→ Your task
In the listing below, find every line containing "href" and copy it out.

-- Data supplied follows --

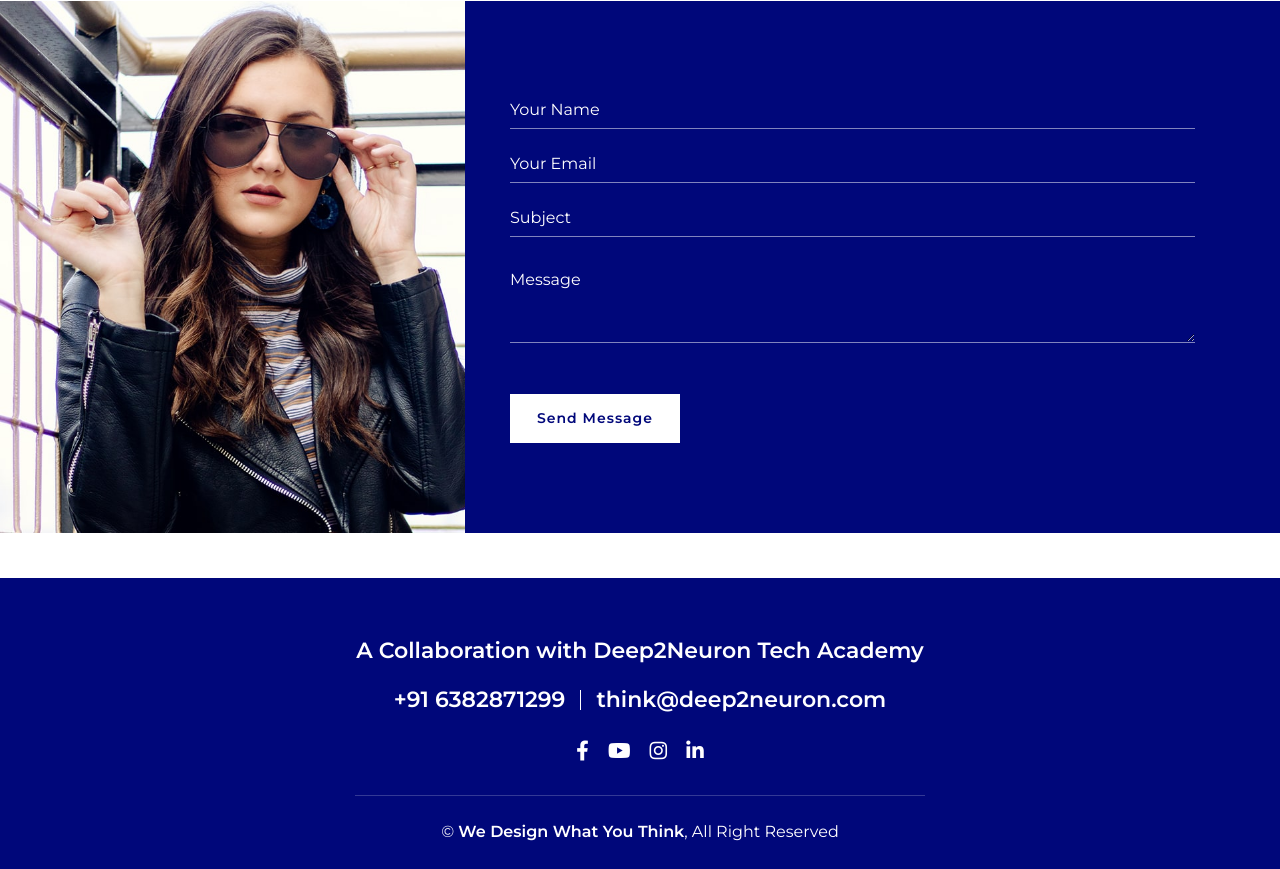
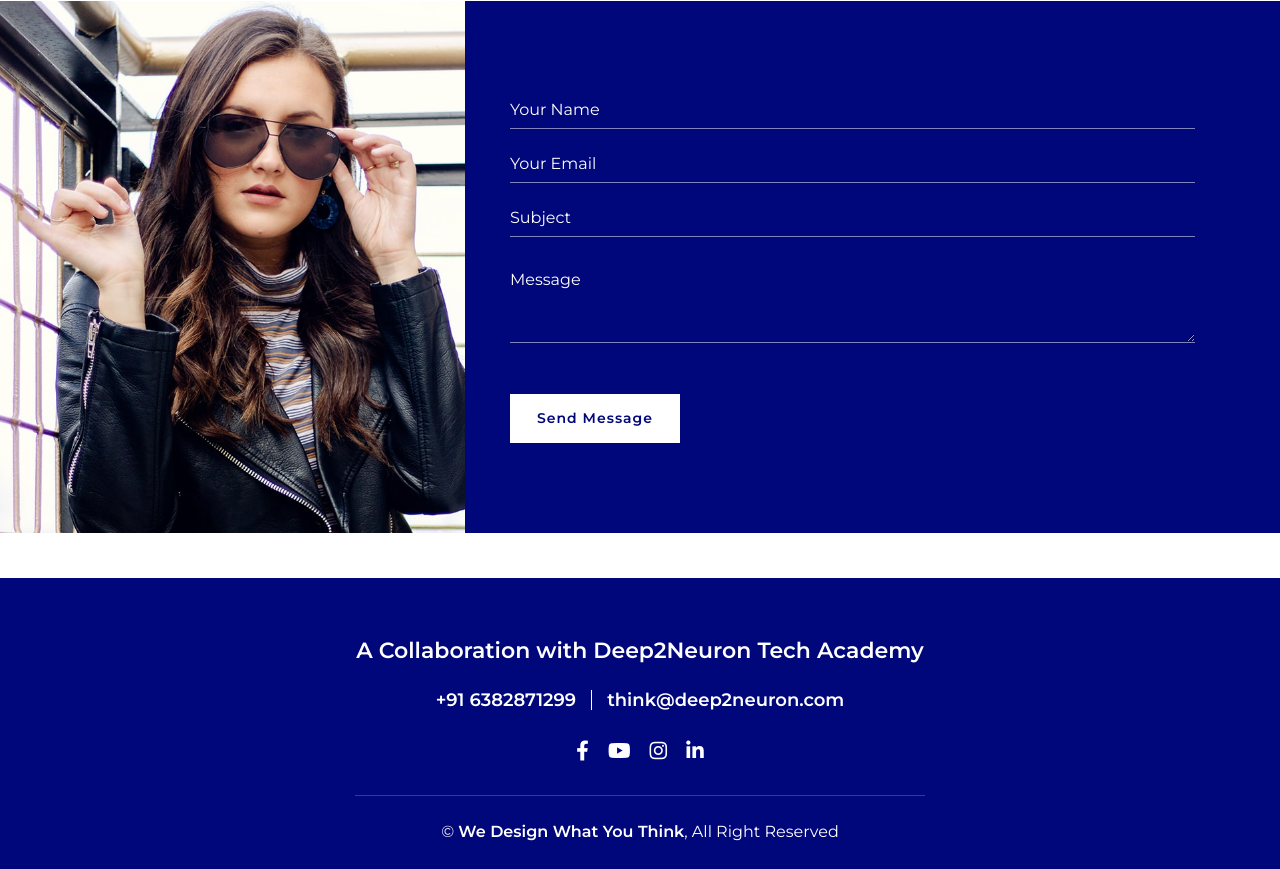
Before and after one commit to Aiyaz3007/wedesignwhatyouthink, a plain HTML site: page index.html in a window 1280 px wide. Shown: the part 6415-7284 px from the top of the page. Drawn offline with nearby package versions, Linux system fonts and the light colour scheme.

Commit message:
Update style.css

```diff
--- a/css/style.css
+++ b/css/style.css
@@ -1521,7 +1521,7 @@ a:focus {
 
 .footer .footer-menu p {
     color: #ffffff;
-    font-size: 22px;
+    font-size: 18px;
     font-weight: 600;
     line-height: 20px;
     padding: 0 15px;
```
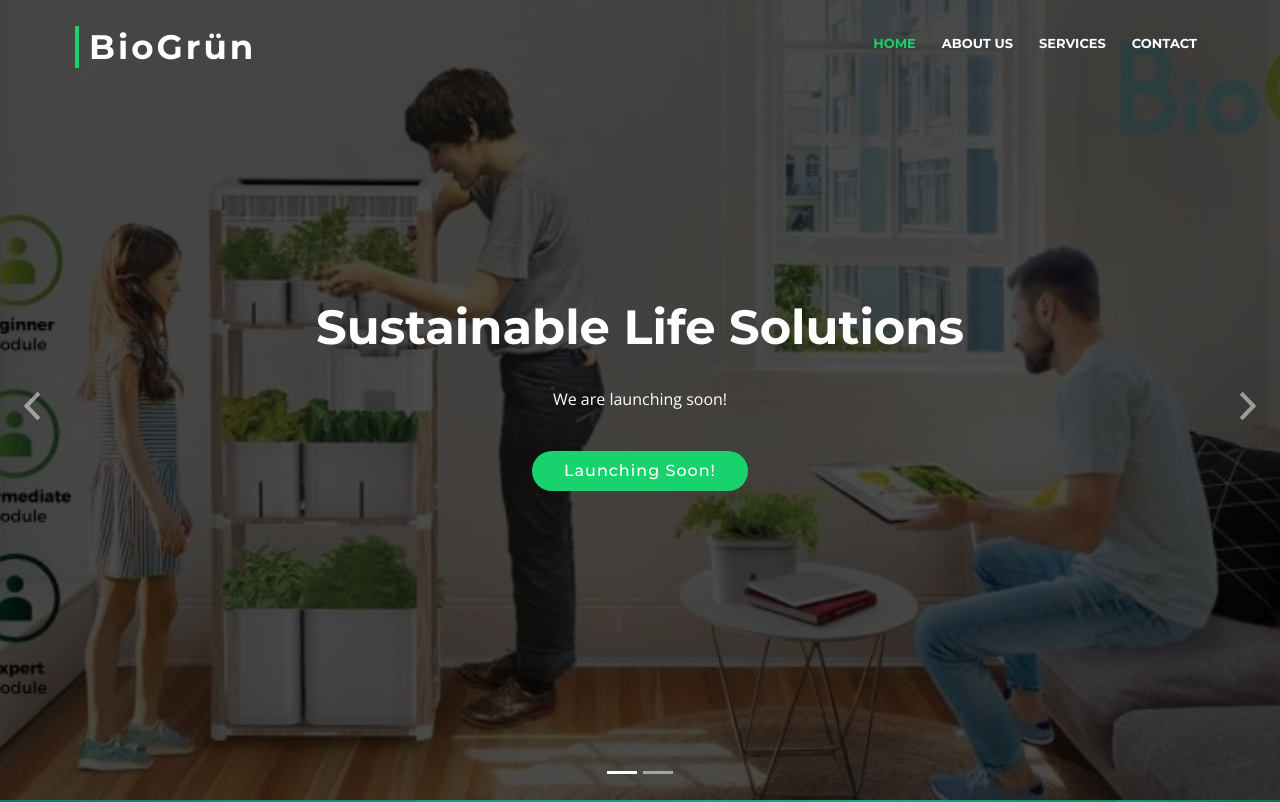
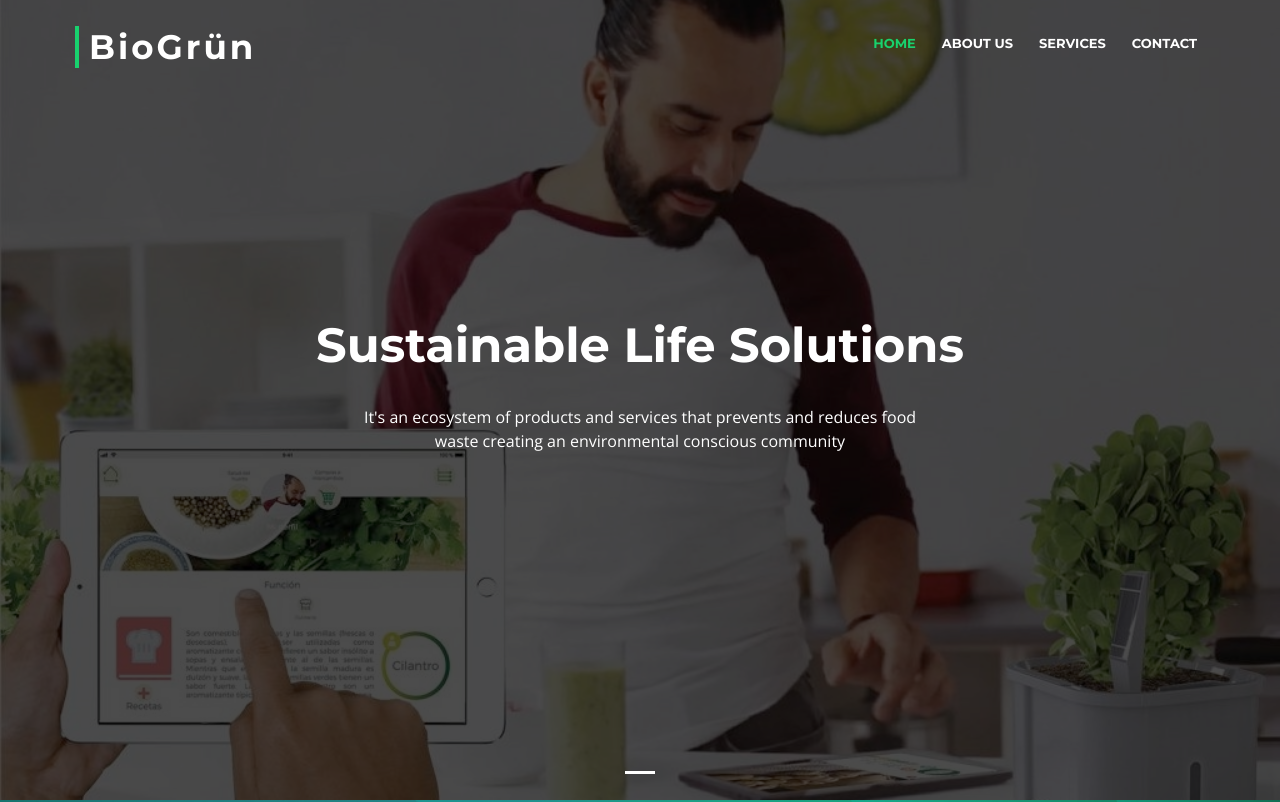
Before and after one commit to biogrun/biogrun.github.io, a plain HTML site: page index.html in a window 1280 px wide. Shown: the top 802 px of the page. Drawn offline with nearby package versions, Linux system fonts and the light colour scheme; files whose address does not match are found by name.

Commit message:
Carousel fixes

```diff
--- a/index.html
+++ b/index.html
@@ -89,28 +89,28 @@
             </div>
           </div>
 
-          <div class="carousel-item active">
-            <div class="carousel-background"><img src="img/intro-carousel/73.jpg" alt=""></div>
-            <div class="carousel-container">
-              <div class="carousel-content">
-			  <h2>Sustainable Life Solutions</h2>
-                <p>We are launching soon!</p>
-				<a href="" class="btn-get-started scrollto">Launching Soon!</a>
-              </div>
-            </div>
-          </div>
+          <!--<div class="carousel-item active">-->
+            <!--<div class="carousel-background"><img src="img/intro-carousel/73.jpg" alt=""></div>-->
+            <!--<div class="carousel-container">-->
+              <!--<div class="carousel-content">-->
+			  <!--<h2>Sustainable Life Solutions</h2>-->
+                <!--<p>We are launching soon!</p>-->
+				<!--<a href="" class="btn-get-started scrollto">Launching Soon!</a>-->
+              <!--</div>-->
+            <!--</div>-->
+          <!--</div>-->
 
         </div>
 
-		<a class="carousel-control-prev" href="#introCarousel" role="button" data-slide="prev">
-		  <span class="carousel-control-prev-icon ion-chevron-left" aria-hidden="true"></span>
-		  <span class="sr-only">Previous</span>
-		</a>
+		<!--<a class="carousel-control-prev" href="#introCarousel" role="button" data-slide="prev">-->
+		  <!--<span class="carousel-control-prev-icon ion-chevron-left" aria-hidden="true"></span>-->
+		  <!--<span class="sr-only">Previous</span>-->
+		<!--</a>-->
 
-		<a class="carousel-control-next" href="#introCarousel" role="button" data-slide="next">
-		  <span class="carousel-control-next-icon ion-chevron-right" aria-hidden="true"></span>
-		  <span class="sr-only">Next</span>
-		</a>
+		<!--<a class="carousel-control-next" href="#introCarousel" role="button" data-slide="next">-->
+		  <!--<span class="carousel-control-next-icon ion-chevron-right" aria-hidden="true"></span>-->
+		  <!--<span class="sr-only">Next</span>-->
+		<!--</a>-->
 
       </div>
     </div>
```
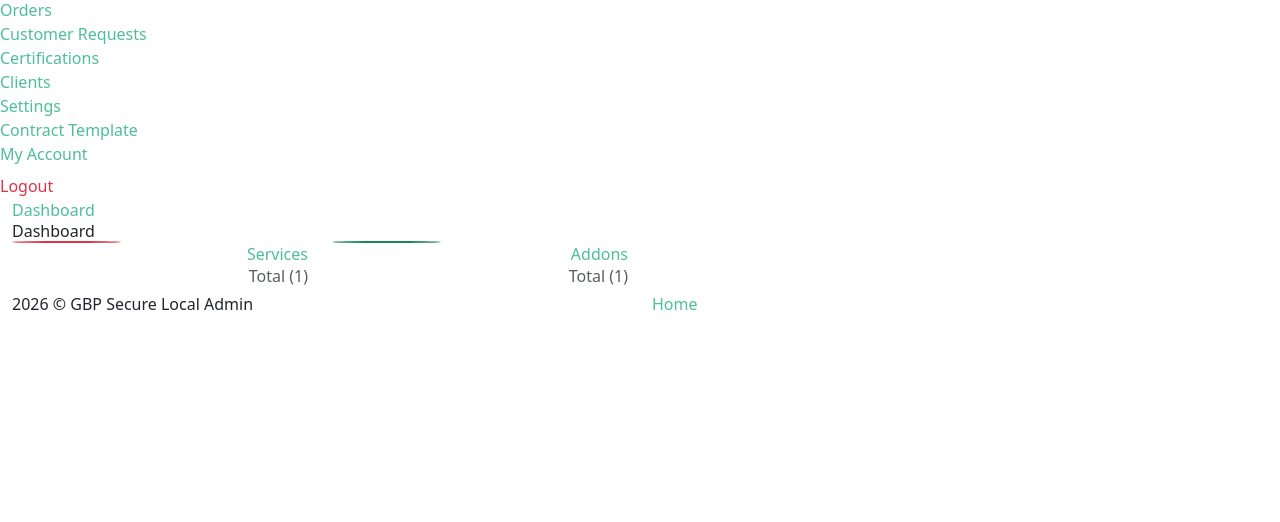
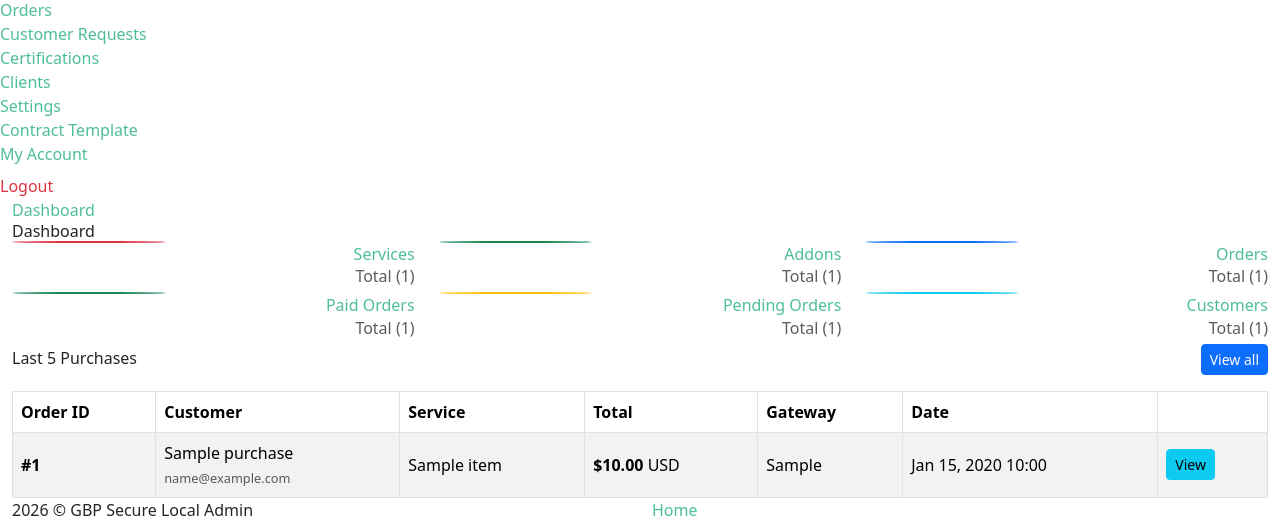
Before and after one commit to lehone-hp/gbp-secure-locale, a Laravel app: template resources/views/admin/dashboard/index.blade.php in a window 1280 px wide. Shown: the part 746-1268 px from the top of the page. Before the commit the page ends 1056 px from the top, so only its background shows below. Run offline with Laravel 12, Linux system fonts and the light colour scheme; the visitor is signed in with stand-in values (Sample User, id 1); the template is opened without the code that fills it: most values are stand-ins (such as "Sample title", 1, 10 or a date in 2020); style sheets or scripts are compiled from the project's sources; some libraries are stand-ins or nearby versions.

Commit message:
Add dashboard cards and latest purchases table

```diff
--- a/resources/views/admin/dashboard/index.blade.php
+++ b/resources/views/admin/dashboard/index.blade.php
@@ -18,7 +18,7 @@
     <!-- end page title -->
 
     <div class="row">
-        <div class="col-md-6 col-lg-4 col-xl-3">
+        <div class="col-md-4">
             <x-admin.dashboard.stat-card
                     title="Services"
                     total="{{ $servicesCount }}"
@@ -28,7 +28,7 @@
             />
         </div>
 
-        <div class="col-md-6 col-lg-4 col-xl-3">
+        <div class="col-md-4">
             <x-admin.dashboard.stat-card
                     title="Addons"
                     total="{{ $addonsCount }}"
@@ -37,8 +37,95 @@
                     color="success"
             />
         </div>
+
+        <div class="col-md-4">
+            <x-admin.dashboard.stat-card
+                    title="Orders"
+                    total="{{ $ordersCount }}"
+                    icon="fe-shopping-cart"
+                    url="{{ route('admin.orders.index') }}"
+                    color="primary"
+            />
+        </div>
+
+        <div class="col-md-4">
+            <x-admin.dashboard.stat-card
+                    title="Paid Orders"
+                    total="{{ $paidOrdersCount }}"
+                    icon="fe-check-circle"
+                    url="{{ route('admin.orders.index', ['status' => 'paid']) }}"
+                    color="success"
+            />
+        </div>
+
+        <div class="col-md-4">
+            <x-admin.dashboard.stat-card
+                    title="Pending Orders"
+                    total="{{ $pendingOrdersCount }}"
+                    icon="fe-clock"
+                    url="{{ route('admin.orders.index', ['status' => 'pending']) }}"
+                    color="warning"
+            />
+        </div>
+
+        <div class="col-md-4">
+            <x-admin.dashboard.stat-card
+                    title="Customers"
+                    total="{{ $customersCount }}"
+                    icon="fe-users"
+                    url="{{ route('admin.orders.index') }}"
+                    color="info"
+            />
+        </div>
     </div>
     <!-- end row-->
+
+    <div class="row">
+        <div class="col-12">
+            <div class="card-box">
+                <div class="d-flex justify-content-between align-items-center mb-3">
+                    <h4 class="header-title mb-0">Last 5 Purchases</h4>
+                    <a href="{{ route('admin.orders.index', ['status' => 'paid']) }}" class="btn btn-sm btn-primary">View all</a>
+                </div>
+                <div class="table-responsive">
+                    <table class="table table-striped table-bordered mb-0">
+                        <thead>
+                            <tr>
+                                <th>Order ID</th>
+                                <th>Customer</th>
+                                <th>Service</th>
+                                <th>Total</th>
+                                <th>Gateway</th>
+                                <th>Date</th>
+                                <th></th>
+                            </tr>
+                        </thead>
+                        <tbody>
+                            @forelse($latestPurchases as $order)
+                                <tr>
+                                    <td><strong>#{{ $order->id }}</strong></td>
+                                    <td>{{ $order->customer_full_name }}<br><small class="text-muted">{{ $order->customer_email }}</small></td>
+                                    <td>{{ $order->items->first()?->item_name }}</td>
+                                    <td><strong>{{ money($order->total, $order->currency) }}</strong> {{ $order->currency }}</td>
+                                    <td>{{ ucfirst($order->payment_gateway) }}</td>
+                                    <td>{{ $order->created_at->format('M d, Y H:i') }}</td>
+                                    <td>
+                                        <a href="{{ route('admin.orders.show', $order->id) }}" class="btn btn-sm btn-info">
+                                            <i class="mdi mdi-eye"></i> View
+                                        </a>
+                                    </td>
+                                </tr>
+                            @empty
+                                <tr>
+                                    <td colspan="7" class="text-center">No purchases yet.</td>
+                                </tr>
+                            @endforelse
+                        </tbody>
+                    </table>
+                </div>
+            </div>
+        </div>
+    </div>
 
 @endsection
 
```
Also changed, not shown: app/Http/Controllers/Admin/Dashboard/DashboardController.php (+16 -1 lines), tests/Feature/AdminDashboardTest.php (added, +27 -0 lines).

-- Data supplied concluded --

→ Completed task
-				<a href="" class="btn-get-started scrollto">Launching Soon!</a>
+				<!--<a href="" class="btn-get-started scrollto">Launching Soon!</a>-->
-		<a class="carousel-control-prev" href="#introCarousel" role="button" data-slide="prev">
+		<!--<a class="carousel-control-prev" href="#introCarousel" role="button" data-slide="prev">-->
-		<a class="carousel-control-next" href="#introCarousel" role="button" data-slide="next">
+		<!--<a class="carousel-control-next" href="#introCarousel" role="button" data-slide="next">-->
+                    <a href="{{ route('admin.orders.index', ['status' => 'paid']) }}" class="btn btn-sm btn-primary">View all</a>
+                                        <a href="{{ route('admin.orders.show', $order->id) }}" class="btn btn-sm btn-info">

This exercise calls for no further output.